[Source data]
◇ ◇ ◇ ◇ ◇

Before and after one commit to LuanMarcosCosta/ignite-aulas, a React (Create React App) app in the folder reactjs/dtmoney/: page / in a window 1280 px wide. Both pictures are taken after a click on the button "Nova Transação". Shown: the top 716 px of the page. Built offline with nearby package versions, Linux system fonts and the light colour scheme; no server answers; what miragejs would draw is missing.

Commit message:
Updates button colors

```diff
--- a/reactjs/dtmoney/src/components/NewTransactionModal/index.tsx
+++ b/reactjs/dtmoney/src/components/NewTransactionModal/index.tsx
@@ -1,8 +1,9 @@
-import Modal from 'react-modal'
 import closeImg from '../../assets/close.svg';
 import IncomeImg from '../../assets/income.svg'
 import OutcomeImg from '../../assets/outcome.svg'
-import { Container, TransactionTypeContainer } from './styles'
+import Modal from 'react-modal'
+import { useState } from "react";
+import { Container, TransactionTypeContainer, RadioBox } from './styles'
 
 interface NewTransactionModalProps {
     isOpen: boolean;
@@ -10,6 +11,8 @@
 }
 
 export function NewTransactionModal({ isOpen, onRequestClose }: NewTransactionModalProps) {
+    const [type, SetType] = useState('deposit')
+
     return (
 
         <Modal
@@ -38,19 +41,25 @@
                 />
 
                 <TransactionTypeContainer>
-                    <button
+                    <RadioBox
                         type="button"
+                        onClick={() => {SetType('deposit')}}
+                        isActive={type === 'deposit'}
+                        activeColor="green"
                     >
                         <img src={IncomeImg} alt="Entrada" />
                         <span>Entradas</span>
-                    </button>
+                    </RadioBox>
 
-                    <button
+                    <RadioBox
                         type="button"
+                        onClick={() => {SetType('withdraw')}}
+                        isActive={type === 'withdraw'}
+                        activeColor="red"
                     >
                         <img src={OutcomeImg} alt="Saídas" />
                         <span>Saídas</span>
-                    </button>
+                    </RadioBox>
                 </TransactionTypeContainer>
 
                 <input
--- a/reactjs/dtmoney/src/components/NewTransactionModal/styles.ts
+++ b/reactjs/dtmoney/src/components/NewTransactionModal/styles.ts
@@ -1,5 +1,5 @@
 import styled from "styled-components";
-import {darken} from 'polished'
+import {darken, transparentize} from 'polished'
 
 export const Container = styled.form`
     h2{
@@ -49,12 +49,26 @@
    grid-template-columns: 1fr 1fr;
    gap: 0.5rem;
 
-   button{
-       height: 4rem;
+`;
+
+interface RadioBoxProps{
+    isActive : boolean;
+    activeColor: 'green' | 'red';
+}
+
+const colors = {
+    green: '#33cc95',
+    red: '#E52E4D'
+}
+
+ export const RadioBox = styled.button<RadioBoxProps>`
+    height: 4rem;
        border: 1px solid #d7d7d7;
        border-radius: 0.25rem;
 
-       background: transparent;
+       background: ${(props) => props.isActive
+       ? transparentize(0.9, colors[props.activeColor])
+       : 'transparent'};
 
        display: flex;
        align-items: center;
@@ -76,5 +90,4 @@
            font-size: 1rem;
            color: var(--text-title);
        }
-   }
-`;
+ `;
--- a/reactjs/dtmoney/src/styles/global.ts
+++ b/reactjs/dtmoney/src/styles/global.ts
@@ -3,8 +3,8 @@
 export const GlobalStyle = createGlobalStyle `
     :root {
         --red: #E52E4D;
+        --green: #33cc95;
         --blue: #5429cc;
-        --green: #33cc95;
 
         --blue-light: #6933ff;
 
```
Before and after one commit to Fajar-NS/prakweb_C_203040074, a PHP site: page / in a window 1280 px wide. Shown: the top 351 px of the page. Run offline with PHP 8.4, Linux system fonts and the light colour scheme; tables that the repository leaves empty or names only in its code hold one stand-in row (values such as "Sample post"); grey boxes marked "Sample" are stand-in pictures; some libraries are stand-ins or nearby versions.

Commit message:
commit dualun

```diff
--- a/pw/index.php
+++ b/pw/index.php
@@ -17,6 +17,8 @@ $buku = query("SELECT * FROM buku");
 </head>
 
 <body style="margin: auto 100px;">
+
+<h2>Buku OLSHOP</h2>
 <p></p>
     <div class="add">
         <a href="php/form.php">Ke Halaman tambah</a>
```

◇ ◇ ◇ ◇ ◇

== The problem ==
For the word "assets", tally the lines above that hold it and answer with the number alone.

== Expected output ==
3